Rep. Cathy McMorris Rodgers (R-WA) delivered the official Republican response to the President’s address. Jointly chosen for the role by Speaker Boehner and Senate Minority Leader Mitch McConnell (R-KY), Rep. McMorris Rodgers attempted to deliver a “more hopeful Republican vision.” This included a focus on lower taxes, cheaper energy, improvements in education and training systems, immigration reform, and an alternative to the ACA. The GOP Response also relied heavily on the personal biography of McMorris Rodgers as an attempt to help the GOP reframe its message and image with the American public, particularly women.
Job Approval: President Obama
|Rasmussen Reports||January 30||Approve 48, Disapprove 51|
|Gallup||January 29||Approve 42,
|Economist/YouGov||January 27||Approve 45 Disapprove 52|
Job Approval: Congress
|Economist/YouGov||January 27||Approve 7,
|NBC News/Wall St. Journal||January 25||Approve13,
|ABC News/Wash Post||January 23||Approve 13,
Generic Congressional Ballot
|PPP(D)||January 26||Democrats 40,
|Rasmussen||January 26||Democrats 42,
|ABC News/Wash Post||January 23||Democrats 45,
Public Approval of Health Care Law
|Rasmussen||January 26||Support 43,
|NBC News/Wall St. Journal||January 25||Support 34,
|ABC News/Wash Post||January 23||Support 47,
Despite the partisan battles that have led to near constant gridlock in the Capitol over the past few years, lawmakers ended 2013 on a positive note. Democrats and Republicans were able to overcome their differences to produce a bipartisan compromise on the federal budget, helping to alleviate the threat of another government shutdown and providing some sequestration relief.

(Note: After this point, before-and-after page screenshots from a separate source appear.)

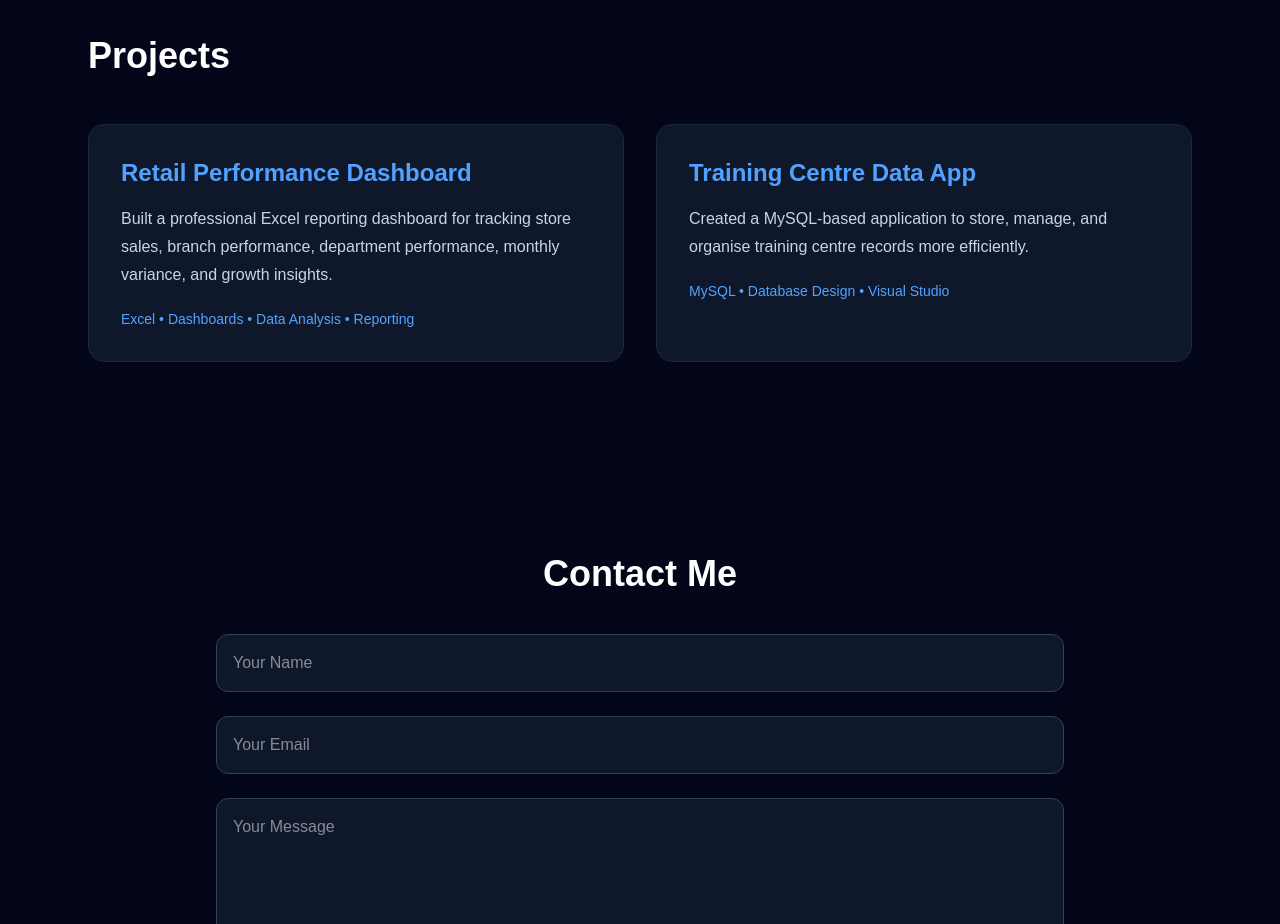
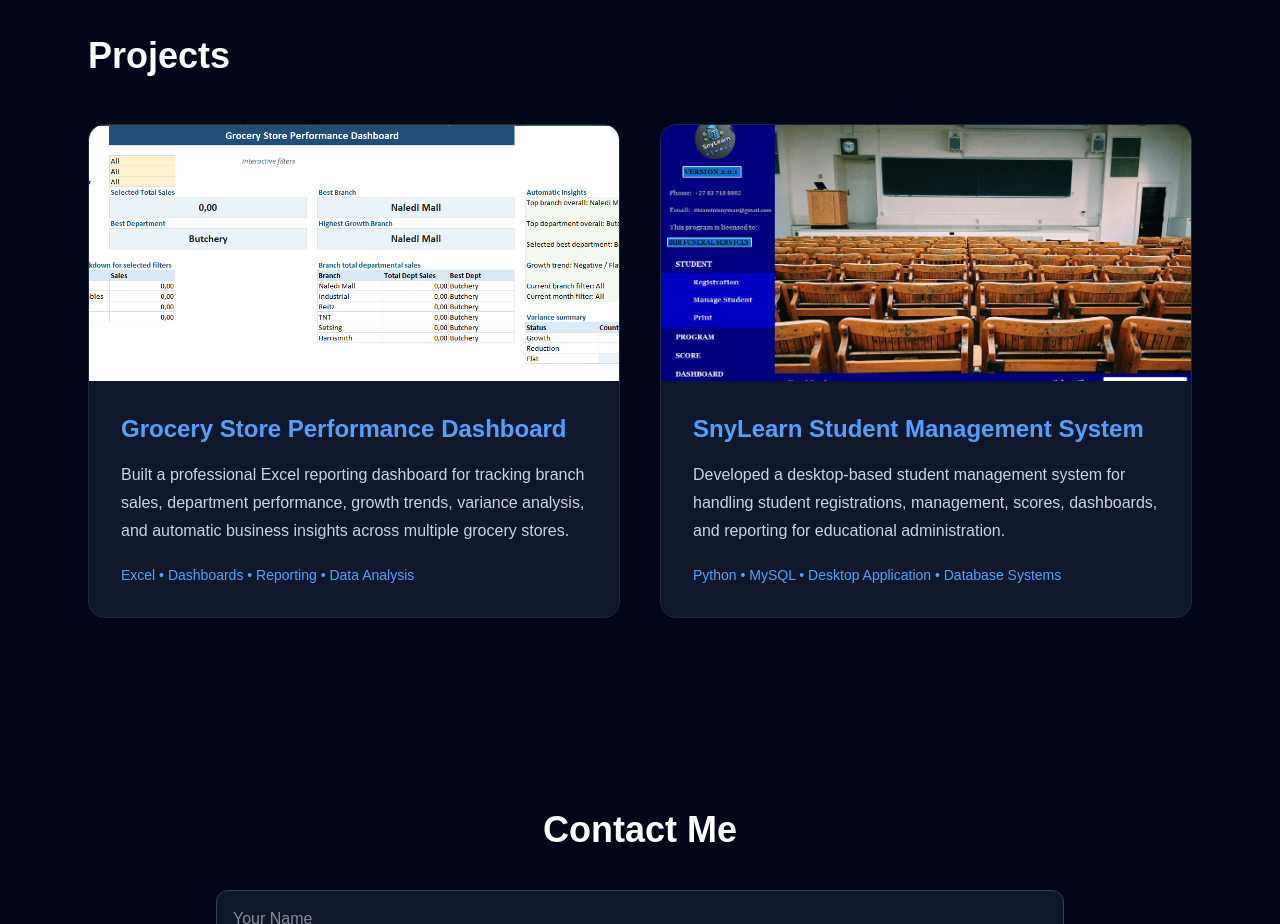
Before and after one commit to SnymanD/snyman-portfolio, a React (Vite) app: page / in a window 1280 px wide. Shown: the part 1700-2624 px from the top of the page. Built offline with nearby package versions, Linux system fonts and the light colour scheme.

Commit message:
updated projects info

```diff
--- a/src/App.jsx
+++ b/src/App.jsx
@@ -252,34 +252,69 @@ export default function App() {
       </section>
       {/* PROJECTS */}
 <section id="projects" className="py-24 px-6 max-w-6xl mx-auto">
-        <h2 className="text-4xl font-bold mb-12">Projects</h2>
 
-        <div className="grid md:grid-cols-2 gap-8">
-          <div className="bg-slate-900 p-8 rounded-2xl border border-slate-800 hover:border-blue-500 hover:-translate-y-2 transition duration-300">
+  <h2 className="text-4xl font-bold mb-12">
+    Projects
+  </h2>
+
+  <div className="grid md:grid-cols-2 gap-10">
+
+    {/* PROJECT 1 */}
+    <div className="bg-slate-900 rounded-2xl overflow-hidden border border-slate-800 hover:border-blue-500 hover:-translate-y-2 transition duration-300">
+
+      <img
+        src="/dashboard.png"
+        alt="Retail Dashboard"
+        className="w-full h-64 object-cover"
+      />
+
+      <div className="p-8">
+
         <h3 className="text-2xl font-semibold mb-4 text-blue-400">
-              Retail Performance Dashboard
+          Grocery Store Performance Dashboard
         </h3>
+
         <p className="text-slate-300 leading-7 mb-5">
-              Built a professional Excel reporting dashboard for tracking store sales,
-              branch performance, department performance, monthly variance, and growth insights.
+          Built a professional Excel reporting dashboard for tracking branch
+          sales, department performance, growth trends, variance analysis,
+          and automatic business insights across multiple grocery stores.
         </p>
+
         <p className="text-sm text-blue-400">
-              Excel • Dashboards • Data Analysis • Reporting
+          Excel • Dashboards • Reporting • Data Analysis
         </p>
+
+      </div>
     </div>
 
-        <div className="bg-slate-900 p-8 rounded-2xl border border-slate-800 hover:border-blue-500 hover:-translate-y-2 transition duration-300">
+    {/* PROJECT 2 */}
+    <div className="bg-slate-900 rounded-2xl overflow-hidden border border-slate-800 hover:border-blue-500 hover:-translate-y-2 transition duration-300">
+
+      <img
+        src="/snylearn.png"
+        alt="SnyLearn System"
+        className="w-full h-64 object-cover"
+      />
+
+      <div className="p-8">
+
         <h3 className="text-2xl font-semibold mb-4 text-blue-400">
-            Training Centre Data App
+          SnyLearn Student Management System
         </h3>
+
         <p className="text-slate-300 leading-7 mb-5">
-            Created a MySQL-based application to store, manage, and organise
-            training centre records more efficiently.
+          Developed a desktop-based student management system for handling
+          student registrations, management, scores, dashboards, and reporting
+          for educational administration.
         </p>
+
         <p className="text-sm text-blue-400">
-            MySQL • Database Design • Visual Studio
+          Python • MySQL • Desktop Application • Database Systems
         </p>
+
       </div>
+    </div>
+
   </div>
 </section>
       {/* CONTACT */}
```
Lines whose indentation alone changed are shown as unchanged.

As Congress moves into 2014, this newfound bipartisanship will be put to the test when legislators must pass an omnibus appropriations bill to fund the government by January 15 and agree to raise the debt ceiling by spring. Aside from fiscal issues, Washington saw movement on healthcare issues—including proposals to permanently replace the Sustainable Growth Rate (SGR)—while progress moved at a slower pace on other key initiatives like tax reform and the Farm Bill.Continue reading
2013 will soon take its place in the history books with fireworks and strains of Auld Lang Syne.
As 2014 approaches, let’s look into our crystal ball for some predictions of what the new year may have in store…Continue reading
Genentech was named the winner of the Corporate Award for its consistent and impressive record in breakthrough research and innovation at The Economist’s Innovation Awards on Monday November 25th, 2013.
The Corporate award celebrates Genentech’s track record in research and innovation. Genentech was founded by biochemist Herbert Boyer and venture capitalist Robert Swanson in 1976. It has been a wholly owned subsidiary of the Roche Group since 2009. Widely considered the founder of the biotech industry, the company changed the face of medicine when it became the first to scale up protein-manufacturing from the small quantities used for research to the much larger quantities needed to treat patients. The firm’s achievements include the development of the first recombinant DNA medicine ever marketed, the first targeted medicine approved to treat cancer and the first medicine shown to improve vision in the most common cause of blindness in adults.
Genentech’s research scientists have earned more than 10,500 patents and brought breakthrough medicines to people with serious diseases such as cystic fibrosis, cancer, rheumatoid arthritis and stroke. Overall, it has 35 medicines on the market and at least 30 more in clinical development. In 2012, sales of Genentech’s medicines in the United States were CHF13.856 billion.